By Merlene Michael
TO SPICE up things in the bedroom, a couple's first instinct is to turn to massages, scented oils, lacy lingerie and maybe a sex toy.
Many couples don't know that the secret to a satisfying sex life is intimacy through better communication and mutual understanding.
Sex therapists say that it takes a great relationship to have a great sex life and good communication brings you and your partner closer together. Sex is not just about intercourse, and if a couple cannot communicate well, sex will suffer.
Professor P. Ganesan Adaikan, a clinical sexologist with the department of obstetrics and gynaecology at the National University Hospital, says that issues such as misunderstandings, lack of trust and aggression as a result of stress may take away the desire for intimacy and sex.
Hence, couples should improve communication and strengthen the relationship with their partners to increase the mutual desire for sex, he says.
"Talk to your partner freely about yourinterests and aversions and what turns you on and what puts you off during foreplay.
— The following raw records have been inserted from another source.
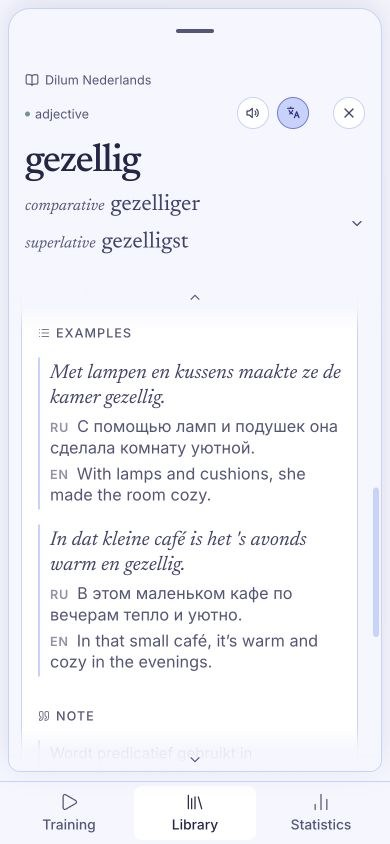
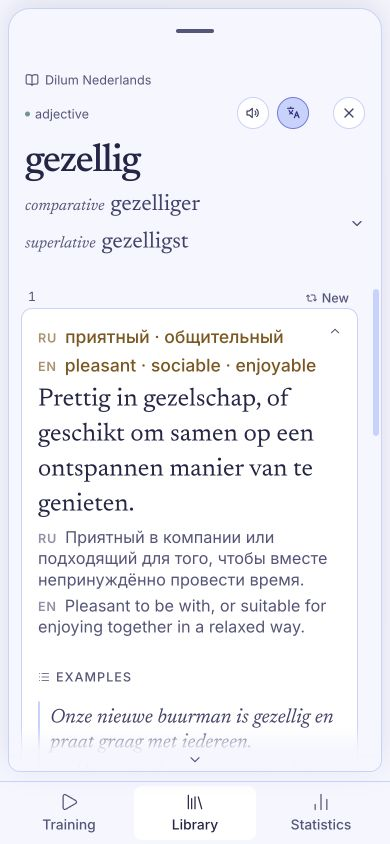
Show complete mobile screens and device views

diff --git a/src/styles/2000nl.css b/src/styles/2000nl.css
@@ -326,3 +326,8 @@
  .nl-card-shot { width:31%; right:0; bottom:24px }
  .nl-device-note { padding:45px 0 }
 }
+
+.nl-device-pair { display:grid; grid-template-columns:minmax(0,1fr) minmax(0,30%); align-items:center; gap:20px; margin-top:36px }
+.nl-device-pair figure { margin:0; border:1px solid var(--line); border-radius:10px; overflow:hidden; box-shadow:0 12px 35px #29203716 }
+.nl-device-pair img { display:block; width:100%; height:auto }
+@media(max-width:600px) { .nl-device-pair { gap:10px; grid-template-columns:minmax(0,1fr) minmax(0,33%) } }

diff --git a/docs/work/product-locales.md b/docs/work/product-locales.md
@@ -30,3 +30,7 @@ Checkpoint 2026-11-16: user corrected screenshot source: 3100 was old #69 and it
 Resume 2026-11-16: user requests restore desktop/mobile overlapping showcase, dedicated mobile collection/sharing and bilingual translation examples, and browser/device/theme benefit. Existing PR14 branch and scope reused; application current production UI read-only for screenshots. Additional translation language set to English temporarily and restored Off; theme restored System. No collections or progress changed. Screenshot copy excludes user learning counts.
 
 Checkpoint: restored current desktop dictionary with mobile builder overlay, added separate mobile collections/share and Russian/English translation examples, and device/theme copy in all ten locales. Captures use actual app screens; no account progress is shown. Verified desktop/mobile composition and light/dark switching; production and preview build/content checks, translation checks and tests pass. Changes remain in draft PR14; no deployment.
+
+Resume 2026-11-16: user requests uncropped mobile Session Builder on both placements, translated headword/meaning highlighted in two languages, and desktop plus mobile screenshots in the device section. Existing branch and claim reused; current production UI used for captures; additional translation language and theme restored after capture. Full builder screenshot includes anonymous aggregate counts from the signed-in session as visible UI; no names or identifiers.
+
+Checkpoint: full mobile builder captures replace cropped fragments; bilingual capture shows highlighted headword translations and definition in both languages; device section now pairs desktop and mobile. Verified layout in preview, production/preview builds, content checks and translation tests. Theme and secondary language settings restored. Draft PR14 only; no publication.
Warm up to the occasion and increase your arousal and fantasies during foreplay and intercourse."
However, Prof Adaikan advises against "rushing for the 'main course' as achieving good sexual arousal will help you reach orgasm".
What you should avoid is sexual intimacy on a day when you are exhausted and not in the mood for it. This is a common problem which can ruin the bedroom connection.
Some things you mustn't do:
- Do not belittle your partner about performance, body image and other negative contexts during sex;
- Do not bring contentious issues into the bedroom; and
- Do not use sex as a tool.
Also, do not delay visiting a specialist if you or your partner continue to encounter sexual difficulties, adds Prof Adaikan, as failure to do so can contribute to friction, boredom and avoidance.
Is it true that a good sex life is one based on quantity rather than quality?
Says Prof Adaikan: "In general, the quantity of sex is related to the frequency of successful sexual encounters, which can continue to decrease as one ages. The reason for this is mainly ageing and decrease in hormonal levels."
He says that newly married couples in their 30s may need sex three times a week and this can progressively decrease to about once a week or twice a month when they are in their 60s.
Most couples are not unhappy with the decline in sexual engagements as they age. In fact, because of their years of experience, they may enjoy the quality of sex even more.
"But if a young couple is attempting to have sex just once a month or once in six months, they should seek professional support," he adds.
Help is also at hand for people with sexual problems which can cause friction and dissatisfaction in the bedroom. These include erectile and ejaculatory problems in men and arousal, orgasmic and pain disorders in women.
Pay attention to stress management, good diet, physical fitness and exercise as these play a big role in sexual desire. Take good care of your health or your sex life could suffer.
This story was first published in Health & You, The Straits Times, on July 2, 2008.